[Image comparison data]

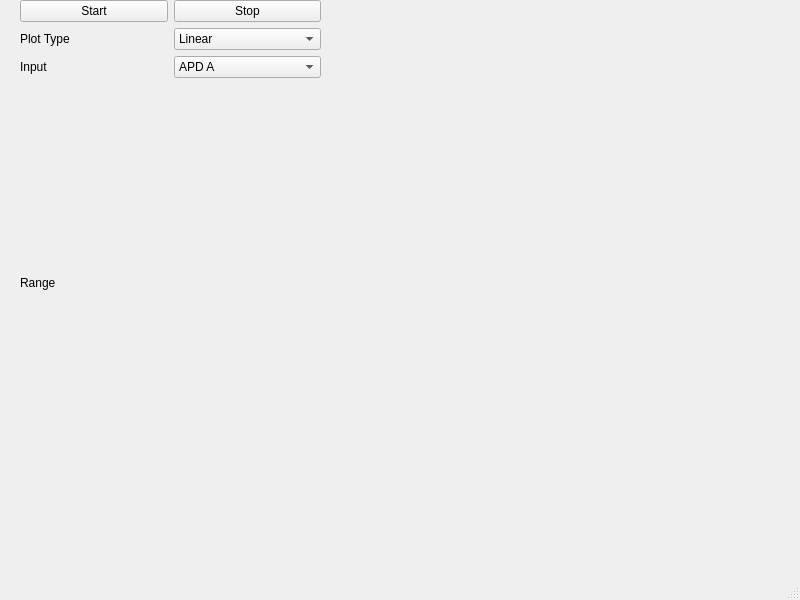
tugatoconhelado/Qoptics_exp, file src/qudi/gui/polarization/polarization.ui: the form before one commit.
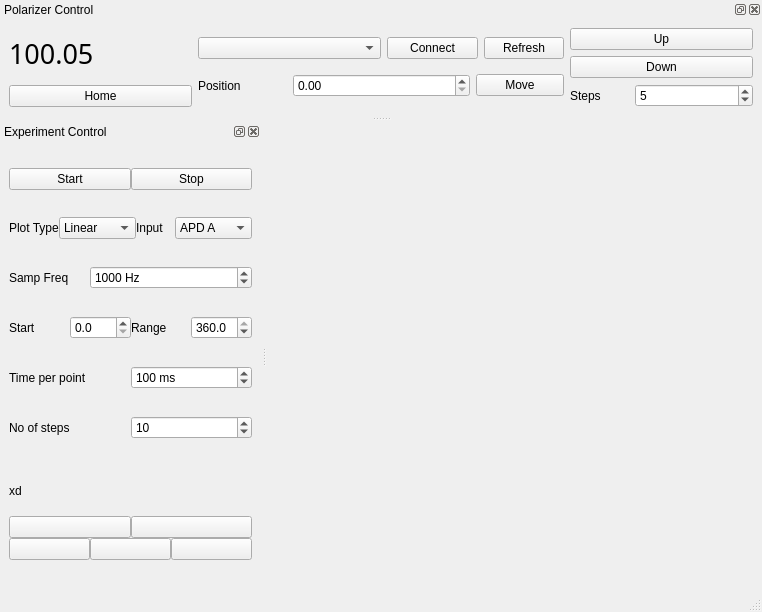
The form after the commit. Icons and pictures are not drawn.

Commit message: Polarization measurements and some improvements with laser power control on images

The edit to the form file:
```diff
--- a/src/qudi/gui/polarization/polarization.ui
+++ b/src/qudi/gui/polarization/polarization.ui
@@ -6,35 +6,86 @@
    <rect>
     <x>0</x>
     <y>0</y>
-    <width>800</width>
-    <height>600</height>
+    <width>762</width>
+    <height>612</height>
    </rect>
   </property>
   <property name="windowTitle">
    <string>Polarization Measurement</string>
   </property>
   <widget class="QWidget" name="centralwidget">
-   <widget class="QWidget" name="verticalLayoutWidget">
+   <layout class="QVBoxLayout" name="verticalLayout_3">
+    <item>
+     <layout class="QHBoxLayout" name="plot_layout"/>
+    </item>
+   </layout>
+  </widget>
+  <widget class="QMenuBar" name="menubar">
     <property name="geometry">
      <rect>
-      <x>20</x>
+     <x>0</x>
       <y>0</y>
-      <width>301</width>
-      <height>481</height>
-     </rect>
-    </property>
-    <layout class="QVBoxLayout" name="verticalLayout">
-     <item>
+     <width>762</width>
+     <height>21</height>
+    </rect>
+   </property>
+  </widget>
+  <widget class="QStatusBar" name="statusbar"/>
+  <widget class="QDockWidget" name="experiment_control_dockwidget">
+   <property name="sizePolicy">
+    <sizepolicy hsizetype="Preferred" vsizetype="Expanding">
+     <horstretch>0</horstretch>
+     <verstretch>0</verstretch>
+    </sizepolicy>
+   </property>
+   <property name="minimumSize">
+    <size>
+     <width>261</width>
+     <height>238</height>
+    </size>
+   </property>
+   <property name="allowedAreas">
+    <set>Qt::AllDockWidgetAreas</set>
+   </property>
+   <property name="windowTitle">
+    <string>Experiment Control</string>
+   </property>
+   <attribute name="dockWidgetArea">
+    <number>1</number>
+   </attribute>
+   <widget class="QWidget" name="dockWidgetContents">
       <layout class="QHBoxLayout" name="horizontalLayout">
+     <property name="spacing">
+      <number>0</number>
+     </property>
+     <property name="leftMargin">
+      <number>9</number>
+     </property>
+     <property name="topMargin">
+      <number>0</number>
+     </property>
+     <property name="rightMargin">
+      <number>9</number>
+     </property>
+     <property name="bottomMargin">
+      <number>0</number>
+     </property>
        <item>
-        <widget class="QPushButton" name="pushButton">
+      <layout class="QVBoxLayout" name="experiment_control_layout" stretch="1,1,1,1,1,1,1">
+       <property name="spacing">
+        <number>0</number>
+       </property>
+       <item>
+        <layout class="QHBoxLayout" name="start_stop_layout" stretch="1,1">
+         <item>
+          <widget class="QPushButton" name="start_button">
          <property name="text">
           <string>Start</string>
          </property>
         </widget>
        </item>
        <item>
-        <widget class="QPushButton" name="pushButton_2">
+          <widget class="QPushButton" name="stop_button">
          <property name="text">
           <string>Stop</string>
          </property>
@@ -43,16 +94,16 @@
       </layout>
      </item>
      <item>
-      <layout class="QHBoxLayout" name="horizontalLayout_2">
+        <layout class="QHBoxLayout" name="plot_type_layout" stretch="1,2,1,2">
        <item>
-        <widget class="QLabel" name="label">
+          <widget class="QLabel" name="plot_type_label">
          <property name="text">
           <string>Plot Type</string>
          </property>
         </widget>
        </item>
        <item>
-        <widget class="QComboBox" name="comboBox">
+          <widget class="QComboBox" name="plot_type_combobox">
          <item>
           <property name="text">
            <string>Linear</string>
@@ -65,19 +116,15 @@
          </item>
         </widget>
        </item>
-      </layout>
-     </item>
      <item>
-      <layout class="QHBoxLayout" name="horizontalLayout_3">
-       <item>
-        <widget class="QLabel" name="label_2">
+          <widget class="QLabel" name="input_label">
          <property name="text">
           <string>Input</string>
          </property>
         </widget>
        </item>
        <item>
-        <widget class="QComboBox" name="comboBox_2">
+          <widget class="QComboBox" name="input_combobox">
          <item>
           <property name="text">
            <string>APD A</string>
@@ -98,31 +145,332 @@
       </layout>
      </item>
      <item>
-      <layout class="QHBoxLayout" name="horizontalLayout_4">
+        <layout class="QHBoxLayout" name="samp_freq_layout" stretch="1,2">
        <item>
-        <widget class="QLabel" name="label_3">
+          <widget class="QLabel" name="samp_freq_label">
+           <property name="text">
+            <string>Samp Freq</string>
+           </property>
+          </widget>
+         </item>
+         <item>
+          <widget class="QSpinBox" name="samp_freq_spinbox">
+           <property name="suffix">
+            <string> Hz</string>
+           </property>
+           <property name="maximum">
+            <number>1000000000</number>
+           </property>
+           <property name="value">
+            <number>1000</number>
+           </property>
+          </widget>
+         </item>
+        </layout>
+       </item>
+       <item>
+        <layout class="QHBoxLayout" name="start_range_layout" stretch="1,1,1,1">
+         <item>
+          <widget class="QLabel" name="start_label">
+           <property name="text">
+            <string>Start</string>
+           </property>
+          </widget>
+         </item>
+         <item>
+          <widget class="QDoubleSpinBox" name="start_angle_spinbox">
+           <property name="decimals">
+            <number>1</number>
+           </property>
+           <property name="maximum">
+            <double>360.000000000000000</double>
+           </property>
+          </widget>
+         </item>
+         <item>
+          <widget class="QLabel" name="range_label">
          <property name="text">
           <string>Range</string>
          </property>
         </widget>
        </item>
-      </layout>
-     </item>
-    </layout>
-   </widget>
-  </widget>
-  <widget class="QMenuBar" name="menubar">
-   <property name="geometry">
-    <rect>
-     <x>0</x>
-     <y>0</y>
-     <width>800</width>
-     <height>43</height>
-    </rect>
-   </property>
-  </widget>
-  <widget class="QStatusBar" name="statusbar"/>
- </widget>
- <resources/>
+         <item>
+          <widget class="QDoubleSpinBox" name="range_angle_spinbox">
+           <property name="decimals">
+            <number>1</number>
+           </property>
+           <property name="maximum">
+            <double>360.000000000000000</double>
+           </property>
+           <property name="value">
+            <double>360.000000000000000</double>
+           </property>
+          </widget>
+         </item>
+        </layout>
+       </item>
+       <item>
+        <layout class="QHBoxLayout" name="horizontalLayout_3" stretch="1,1">
+         <item>
+          <widget class="QLabel" name="time_per_point_label">
+           <property name="text">
+            <string>Time per point</string>
+           </property>
+          </widget>
+         </item>
+         <item>
+          <widget class="QSpinBox" name="time_per_point_spinbox">
+           <property name="suffix">
+            <string> ms</string>
+           </property>
+           <property name="maximum">
+            <number>1000</number>
+           </property>
+           <property name="value">
+            <number>100</number>
+           </property>
+          </widget>
+         </item>
+        </layout>
+       </item>
+       <item>
+        <layout class="QHBoxLayout" name="horizontalLayout_2" stretch="1,1">
+         <item>
+          <widget class="QLabel" name="no_of_steps_label">
+           <property name="text">
+            <string>No of steps</string>
+           </property>
+          </widget>
+         </item>
+         <item>
+          <widget class="QSpinBox" name="no_of_steps_spinbox">
+           <property name="maximum">
+            <number>1000</number>
+           </property>
+           <property name="value">
+            <number>10</number>
+           </property>
+          </widget>
+         </item>
+        </layout>
+       </item>
+       <item>
+        <layout class="QVBoxLayout" name="verticalLayout" stretch="1,1,1">
+         <item>
+          <widget class="QLabel" name="filename_label">
+           <property name="maximumSize">
+            <size>
+             <width>16777215</width>
+             <height>50</height>
+            </size>
+           </property>
+           <property name="text">
+            <string>xd</string>
+           </property>
+          </widget>
+         </item>
+         <item>
+          <layout class="QHBoxLayout" name="horizontalLayout_5" stretch="1,1">
+           <item>
+            <widget class="QPushButton" name="save_button">
+             <property name="text">
+              <string/>
+             </property>
+             <property name="icon">
+              <iconset resource="../../../../artwork/qudi_icons.qrc">
+               <normaloff>:/icons/icons/save.png</normaloff>:/icons/icons/save.png</iconset>
+             </property>
+            </widget>
+           </item>
+           <item>
+            <widget class="QPushButton" name="delete_button">
+             <property name="text">
+              <string/>
+             </property>
+             <property name="icon">
+              <iconset resource="../../../../artwork/qudi_icons.qrc">
+               <normaloff>:/icons/icons/delete.png</normaloff>:/icons/icons/delete.png</iconset>
+             </property>
+            </widget>
+           </item>
+          </layout>
+         </item>
+         <item>
+          <layout class="QHBoxLayout" name="horizontalLayout_4" stretch="1,1,1">
+           <item>
+            <widget class="QPushButton" name="load_button">
+             <property name="text">
+              <string/>
+             </property>
+             <property name="icon">
+              <iconset resource="../../../../artwork/qudi_icons.qrc">
+               <normaloff>:/icons/icons/load.png</normaloff>:/icons/icons/load.png</iconset>
+             </property>
+            </widget>
+           </item>
+           <item>
+            <widget class="QPushButton" name="previous_button">
+             <property name="text">
+              <string/>
+             </property>
+             <property name="icon">
+              <iconset resource="../../../../artwork/qudi_icons.qrc">
+               <normaloff>:/icons/icons/previous.png</normaloff>:/icons/icons/previous.png</iconset>
+             </property>
+            </widget>
+           </item>
+           <item>
+            <widget class="QPushButton" name="next_button">
+             <property name="text">
+              <string/>
+             </property>
+             <property name="icon">
+              <iconset resource="../../../../artwork/qudi_icons.qrc">
+               <normaloff>:/icons/icons/next.png</normaloff>:/icons/icons/next.png</iconset>
+             </property>
+            </widget>
+           </item>
+          </layout>
+         </item>
+        </layout>
+       </item>
+      </layout>
+     </item>
+    </layout>
+   </widget>
+  </widget>
+  <widget class="QDockWidget" name="polarizer_control_widget">
+   <property name="windowTitle">
+    <string>Polarizer Control</string>
+   </property>
+   <attribute name="dockWidgetArea">
+    <number>4</number>
+   </attribute>
+   <widget class="QWidget" name="dockWidgetContents_2">
+    <layout class="QHBoxLayout" name="horizontalLayout_8" stretch="1,2,1">
+     <item>
+      <layout class="QVBoxLayout" name="status_layout">
+       <item>
+        <widget class="QLabel" name="current_position_label">
+         <property name="font">
+          <font>
+           <family>MS Gothic</family>
+           <pointsize>20</pointsize>
+          </font>
+         </property>
+         <property name="text">
+          <string>100.05</string>
+         </property>
+        </widget>
+       </item>
+       <item>
+        <layout class="QHBoxLayout" name="home_layout">
+         <item>
+          <widget class="QPushButton" name="home_button">
+           <property name="text">
+            <string>Home</string>
+           </property>
+          </widget>
+         </item>
+        </layout>
+       </item>
+      </layout>
+     </item>
+     <item>
+      <layout class="QVBoxLayout" name="middle_layout">
+       <item>
+        <layout class="QHBoxLayout" name="connection_layout" stretch="2,1,0">
+         <item>
+          <widget class="QComboBox" name="devices_combobox"/>
+         </item>
+         <item>
+          <widget class="QPushButton" name="connect_button">
+           <property name="text">
+            <string>Connect</string>
+           </property>
+          </widget>
+         </item>
+         <item>
+          <widget class="QPushButton" name="refresh_button">
+           <property name="text">
+            <string>Refresh</string>
+           </property>
+          </widget>
+         </item>
+        </layout>
+       </item>
+       <item>
+        <layout class="QHBoxLayout" name="move_layout" stretch="1,2,1">
+         <item>
+          <widget class="QLabel" name="position_label">
+           <property name="text">
+            <string>Position</string>
+           </property>
+          </widget>
+         </item>
+         <item>
+          <widget class="QDoubleSpinBox" name="position_spinbox">
+           <property name="maximum">
+            <double>360.000000000000000</double>
+           </property>
+          </widget>
+         </item>
+         <item>
+          <widget class="QPushButton" name="move_button">
+           <property name="text">
+            <string>Move</string>
+           </property>
+          </widget>
+         </item>
+        </layout>
+       </item>
+      </layout>
+     </item>
+     <item>
+      <layout class="QVBoxLayout" name="jog_layout">
+       <item>
+        <widget class="QPushButton" name="up_button">
+         <property name="text">
+          <string>Up</string>
+         </property>
+        </widget>
+       </item>
+       <item>
+        <widget class="QPushButton" name="down_button">
+         <property name="text">
+          <string>Down</string>
+         </property>
+        </widget>
+       </item>
+       <item>
+        <layout class="QHBoxLayout" name="steps_layout" stretch="1,2">
+         <item>
+          <widget class="QLabel" name="steps_label">
+           <property name="text">
+            <string>Steps</string>
+           </property>
+          </widget>
+         </item>
+         <item>
+          <widget class="QSpinBox" name="polarizer_steps_spinbox">
+           <property name="maximum">
+            <number>360</number>
+           </property>
+           <property name="value">
+            <number>5</number>
+           </property>
+          </widget>
+         </item>
+        </layout>
+       </item>
+      </layout>
+     </item>
+    </layout>
+   </widget>
+  </widget>
+ </widget>
+ <resources>
+  <include location="../../../../artwork/qudi_icons.qrc"/>
+ </resources>
  <connections/>
 </ui>
```
Lines whose indentation alone changed are shown as unchanged. The commit also changes 12 other files.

### Directions
Where a line in the records above contains the string "QDoubleSpinBox", copy that line.

### Exercise result
+          <widget class="QDoubleSpinBox" name="start_angle_spinbox">
+          <widget class="QDoubleSpinBox" name="range_angle_spinbox">
+          <widget class="QDoubleSpinBox" name="position_spinbox">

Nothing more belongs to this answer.